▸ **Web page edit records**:

--- --- ---

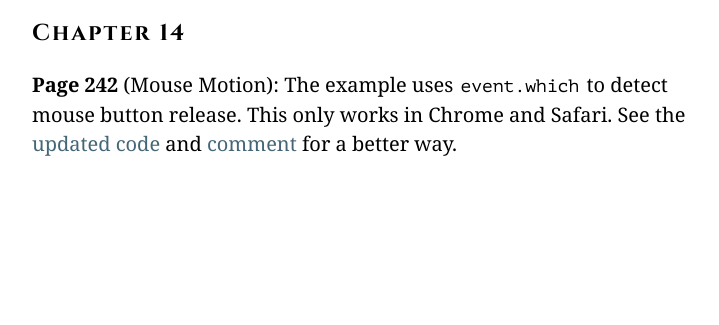
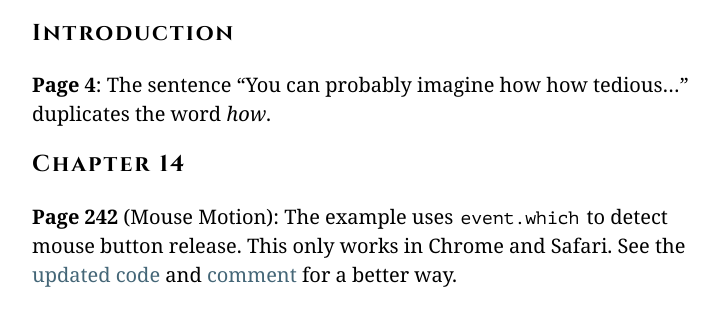
Before and after one commit to marijnh/Eloquent-JavaScript, a website: page html/errata.html in a window 1280 px wide. Shown: the part 201-526 px from the top of the page, without its empty margins (258-977 px from the left). Drawn offline with Linux system fonts and the light colour scheme.

Commit message:
Add errata entry for duplicate 'how' in chapter 0

```diff
--- a/html/errata.html
+++ b/html/errata.html
@@ -17,6 +17,11 @@ errata in the first edition,
 see <a href="http://eloquentjavascript.net/1st_edition/errata.html">this
 page</a>.</p>
 
+<h2>Introduction</h2>
+
+<p><strong>Page 4</strong>: The sentence “You can probably imagine
+how how tedious…” duplicates the word <em>how</em>.</p>
+
 <h2>Chapter 14</h2>
 
 <p><strong>Page 242</strong> (Mouse Motion): The example
```
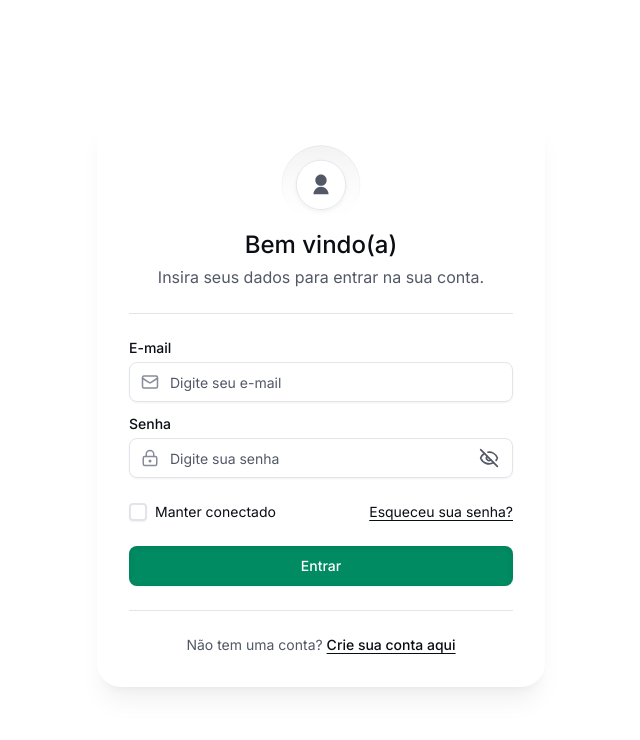
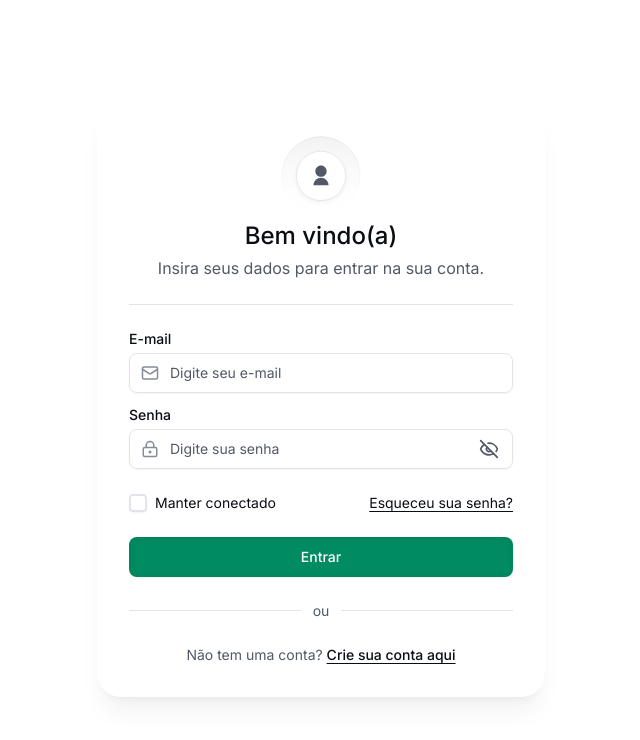
Before and after one commit to ipecode-br/abnmo-frontend, a Next.js app: page /conta/entrar in a window 1280 px wide. Shown: the top 740 px of the page, without its empty margins (319-959 px from the left). Built offline with nearby package versions, Linux system fonts and the light colour scheme.

Commit message:
chore(sign-in): update dividers to use the component

```diff
--- a/src/app/conta/entrar/page.tsx
+++ b/src/app/conta/entrar/page.tsx
@@ -1,4 +1,5 @@
 import { AuthCard } from '@/components/auth/auth-card'
+import { Divider } from '@/components/ui/divider'
 import { NavLink } from '@/components/ui/nav-link'
 import { ROUTES } from '@/constants/routes'
 
@@ -12,7 +13,7 @@ export default function SignInPage() {
     >
       <SignInForm />
 
-      <div className='bg-border h-px w-full' />
+      <Divider text='ou' />
 
       <p className='text-foreground-soft text-sm'>
         Não tem uma conta?{' '}
--- a/src/components/auth/auth-card.tsx
+++ b/src/components/auth/auth-card.tsx
@@ -1,6 +1,8 @@
 import icon from '@images/auth/icon.svg'
 import Image from 'next/image'
 import type { ReactNode } from 'react'
+
+import { Divider } from '@/components/ui/divider'
 
 interface AuthCardProps {
   title: string
@@ -21,7 +23,7 @@ export function AuthCard({
         <p className='text-foreground-soft'>{description}</p>
       </header>
 
-      <div className='bg-border h-px w-full' />
+      <Divider />
 
       {children}
     </div>
```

--- --- ---

▸ **Exercise objective**: Leave every image out and retype the entries above word for word.

▸ **Expected answer**:
Before and after one commit to marijnh/Eloquent-JavaScript, a website: page html/errata.html in a window 1280 px wide. Shown: the part 201-526 px from the top of the page, without its empty margins (258-977 px from the left). Drawn offline with Linux system fonts and the light colour scheme.

Commit message:
Add errata entry for duplicate 'how' in chapter 0

```diff
--- a/html/errata.html
+++ b/html/errata.html
@@ -17,6 +17,11 @@ errata in the first edition,
 see <a href="http://eloquentjavascript.net/1st_edition/errata.html">this
 page</a>.</p>
 
+<h2>Introduction</h2>
+
+<p><strong>Page 4</strong>: The sentence “You can probably imagine
+how how tedious…” duplicates the word <em>how</em>.</p>
+
 <h2>Chapter 14</h2>
 
 <p><strong>Page 242</strong> (Mouse Motion): The example
```
Before and after one commit to ipecode-br/abnmo-frontend, a Next.js app: page /conta/entrar in a window 1280 px wide. Shown: the top 740 px of the page, without its empty margins (319-959 px from the left). Built offline with nearby package versions, Linux system fonts and the light colour scheme.

Commit message:
chore(sign-in): update dividers to use the component

```diff
--- a/src/app/conta/entrar/page.tsx
+++ b/src/app/conta/entrar/page.tsx
@@ -1,4 +1,5 @@
 import { AuthCard } from '@/components/auth/auth-card'
+import { Divider } from '@/components/ui/divider'
 import { NavLink } from '@/components/ui/nav-link'
 import { ROUTES } from '@/constants/routes'
 
@@ -12,7 +13,7 @@ export default function SignInPage() {
     >
       <SignInForm />
 
-      <div className='bg-border h-px w-full' />
+      <Divider text='ou' />
 
       <p className='text-foreground-soft text-sm'>
         Não tem uma conta?{' '}
--- a/src/components/auth/auth-card.tsx
+++ b/src/components/auth/auth-card.tsx
@@ -1,6 +1,8 @@
 import icon from '@images/auth/icon.svg'
 import Image from 'next/image'
 import type { ReactNode } from 'react'
+
+import { Divider } from '@/components/ui/divider'
 
 interface AuthCardProps {
   title: string
@@ -21,7 +23,7 @@ export function AuthCard({
         <p className='text-foreground-soft'>{description}</p>
       </header>
 
-      <div className='bg-border h-px w-full' />
+      <Divider />
 
       {children}
     </div>
```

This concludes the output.